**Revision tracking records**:
==============================

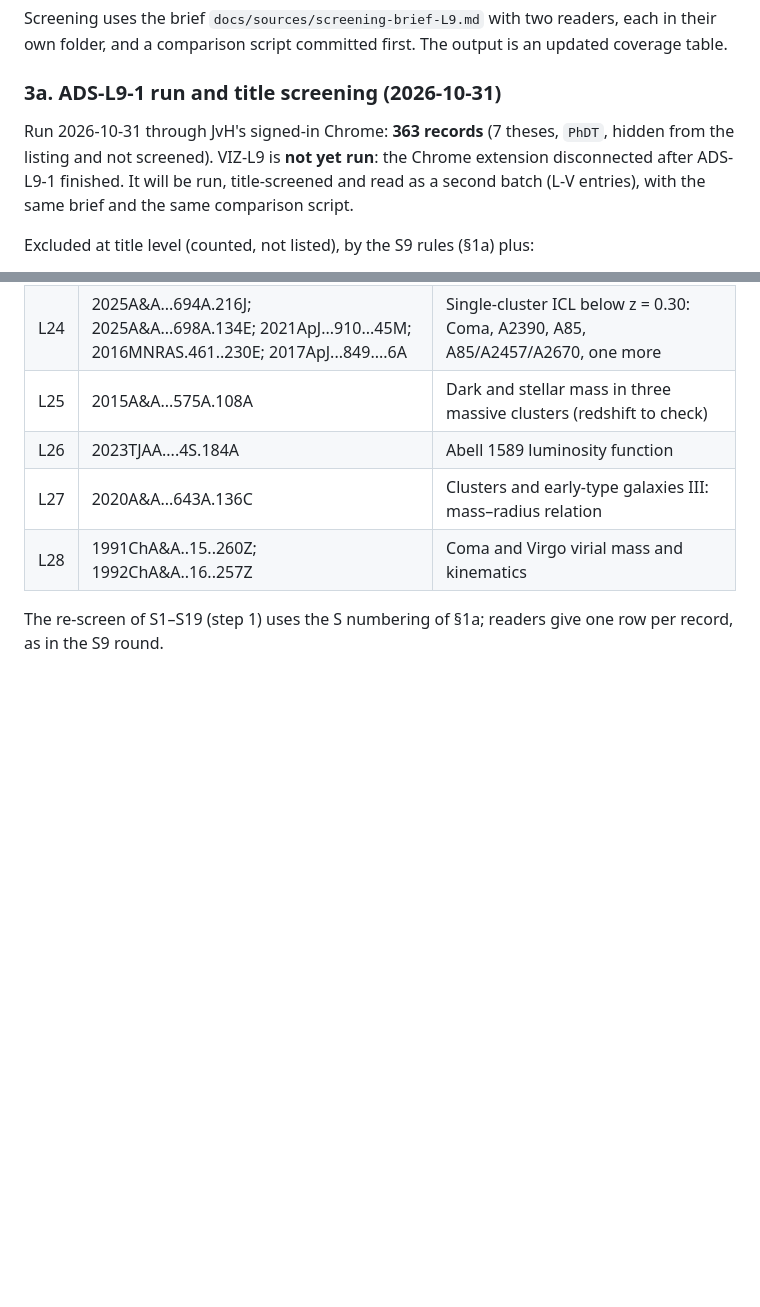
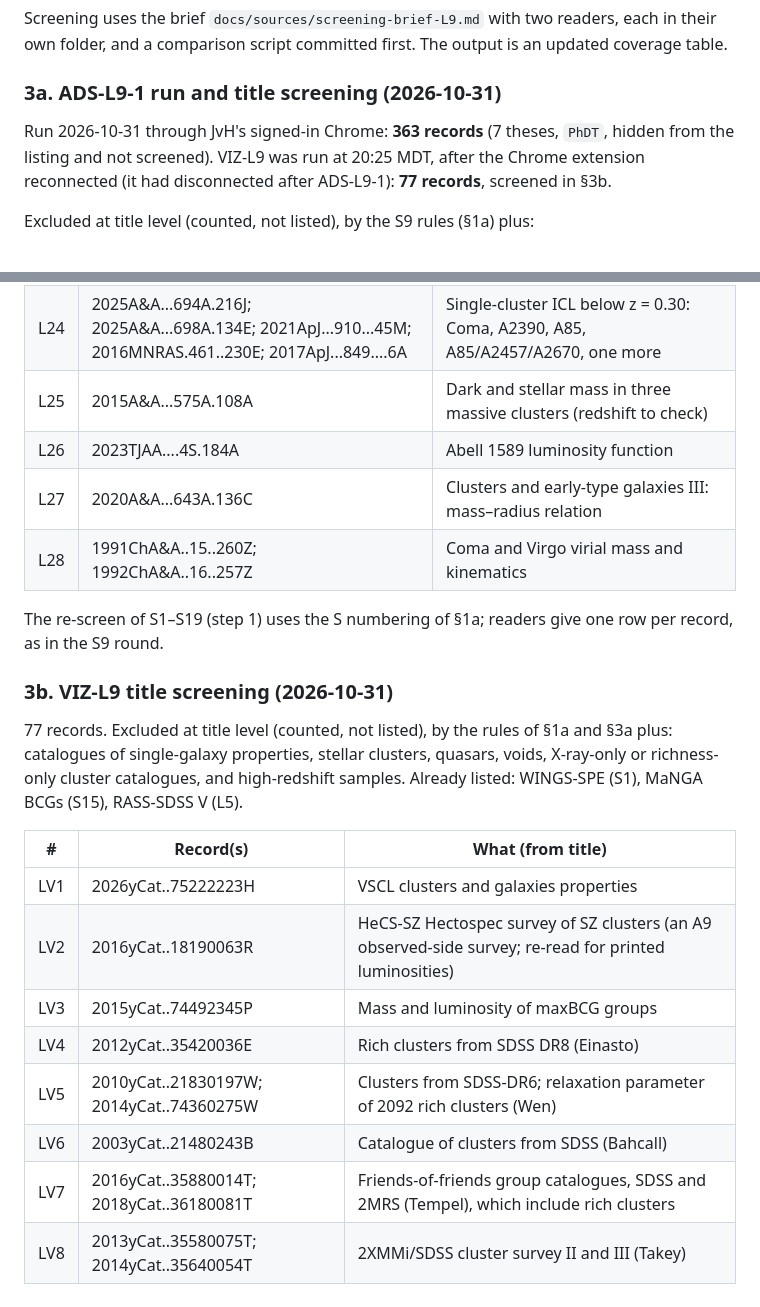
Before and after one commit to extragravitation/atlas, a Markdown page: docs/sources/search-log-S9.md, 2 parts joined by grey strips. Drawn GitHub-style; blank space fills up the shorter version.

Commit message:
Round L: VIZ-L9 run (77), title screening LV1-LV8
Co-Authored-By: Claude Opus 5.5 <noreply@anthropic.com>
Claude-Session: https://claude.ai/code/session_01Cr1mAmB7kjVMwkBFEBkSon

```diff
--- a/docs/sources/search-log-S9.md
+++ b/docs/sources/search-log-S9.md
@@ -95,7 +95,7 @@ Screening uses the brief `docs/sources/screening-brief-L9.md` with two readers,
 
 ### 3a. ADS-L9-1 run and title screening (2026-10-31)
 
-Run 2026-10-31 through JvH's signed-in Chrome: **363 records** (7 theses, `PhDT`, hidden from the listing and not screened). VIZ-L9 is **not yet run**: the Chrome extension disconnected after ADS-L9-1 finished. It will be run, title-screened and read as a second batch (L-V entries), with the same brief and the same comparison script.
+Run 2026-10-31 through JvH's signed-in Chrome: **363 records** (7 theses, `PhDT`, hidden from the listing and not screened). VIZ-L9 was run at 20:25 MDT, after the Chrome extension reconnected (it had disconnected after ADS-L9-1): **77 records**, screened in §3b.
 
 Excluded at title level (counted, not listed), by the S9 rules (§1a) plus:
 - groups, compact groups and fossil groups (A8 leads, not A9);
@@ -136,3 +136,18 @@ Excluded at title level (counted, not listed), by the S9 rules (§1a) plus:
 | L28 | 1991ChA&A..15..260Z; 1992ChA&A..16..257Z | Coma and Virgo virial mass and kinematics |
 
 The re-screen of S1–S19 (step 1) uses the S numbering of §1a; readers give one row per record, as in the S9 round.
+
+### 3b. VIZ-L9 title screening (2026-10-31)
+
+77 records. Excluded at title level (counted, not listed), by the rules of §1a and §3a plus: catalogues of single-galaxy properties, stellar clusters, quasars, voids, X-ray-only or richness-only cluster catalogues, and high-redshift samples. Already listed: WINGS-SPE (S1), MaNGA BCGs (S15), RASS-SDSS V (L5).
+
+| # | Record(s) | What (from title) |
+|---|---|---|
+| LV1 | 2026yCat..75222223H | VSCL clusters and galaxies properties |
+| LV2 | 2016yCat..18190063R | HeCS-SZ Hectospec survey of SZ clusters (an A9 observed-side survey; re-read for printed luminosities) |
+| LV3 | 2015yCat..74492345P | Mass and luminosity of maxBCG groups |
+| LV4 | 2012yCat..35420036E | Rich clusters from SDSS DR8 (Einasto) |
+| LV5 | 2010yCat..21830197W; 2014yCat..74360275W | Clusters from SDSS-DR6; relaxation parameter of 2092 rich clusters (Wen) |
+| LV6 | 2003yCat..21480243B | Catalogue of clusters from SDSS (Bahcall) |
+| LV7 | 2016yCat..35880014T; 2018yCat..36180081T | Friends-of-friends group catalogues, SDSS and 2MRS (Tempel), which include rich clusters |
+| LV8 | 2013yCat..35580075T; 2014yCat..35640054T | 2XMMi/SDSS cluster survey II and III (Takey) |
```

==============================

Scan the records above and report every line with the string "search".

**SOLUTION FOR THIS TASK**:
Before and after one commit to extragravitation/atlas, a Markdown page: docs/sources/search-log-S9.md, 2 parts joined by grey strips. Drawn GitHub-style; blank space fills up the shorter version.
--- a/docs/sources/search-log-S9.md
+++ b/docs/sources/search-log-S9.md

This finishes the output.